Your instructions: Only the lines with "components" in the entries below belong in the answer; please copy them.

Saved entries:
- Opening Delimiter -

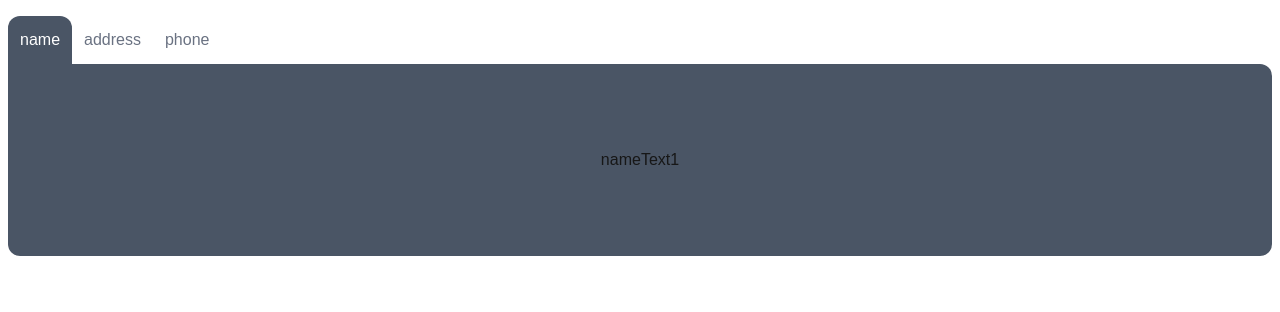
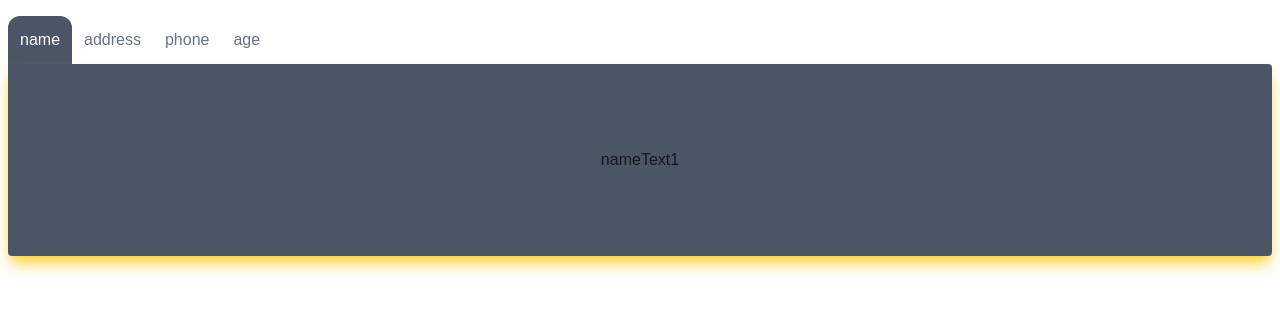
Before and after one commit to JoeLan124/reactpatternDay1, a Next.js app in the folder solution3/: page / in a window 1280 px wide. Shown: the top 312 px of the page. Built offline with nearby package versions, Linux system fonts and the light colour scheme.

Commit message:
tab shadow

```diff
--- a/solution3/app/components/(Tabs)/Tab.jsx
+++ b/solution3/app/components/(Tabs)/Tab.jsx
@@ -40,7 +40,7 @@ const TabBody = ({ header, onTabClick, isActiveTab, content, children }) => {
           );
         })}
       </div>
-      <div className="flex justify-center  h-48 bg-gray-600 rounded-r-xl rounded-b-xl mx-auto w-full">
+      <div className="flex justify-center  h-48 bg-gray-600 rounded-r-sm rounded-b-sm mx-auto w-full shadow-lg shadow-amber-300">
         <div className="flex justify-center items-center">
           <p>{contentText}</p>
           {children}
--- a/solution3/app/components/(Tabs)/TabDemo.jsx
+++ b/solution3/app/components/(Tabs)/TabDemo.jsx
@@ -5,13 +5,14 @@ const TabDemo = () => {
   const tabData = {
     "name": "nameText1",
     "address": "addresstext",
-    "phone": "phonetext"
+    "phone": "phonetext",
+    "age": 9,
   }
 
 
 
   return (
-    <Tab tabData={ tabData}/>
+    <Tab tabData={tabData}/>
 
   );
 }
```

- Closing Delimiter -

Expected answer:
--- a/solution3/app/components/(Tabs)/Tab.jsx
+++ b/solution3/app/components/(Tabs)/Tab.jsx
--- a/solution3/app/components/(Tabs)/TabDemo.jsx
+++ b/solution3/app/components/(Tabs)/TabDemo.jsx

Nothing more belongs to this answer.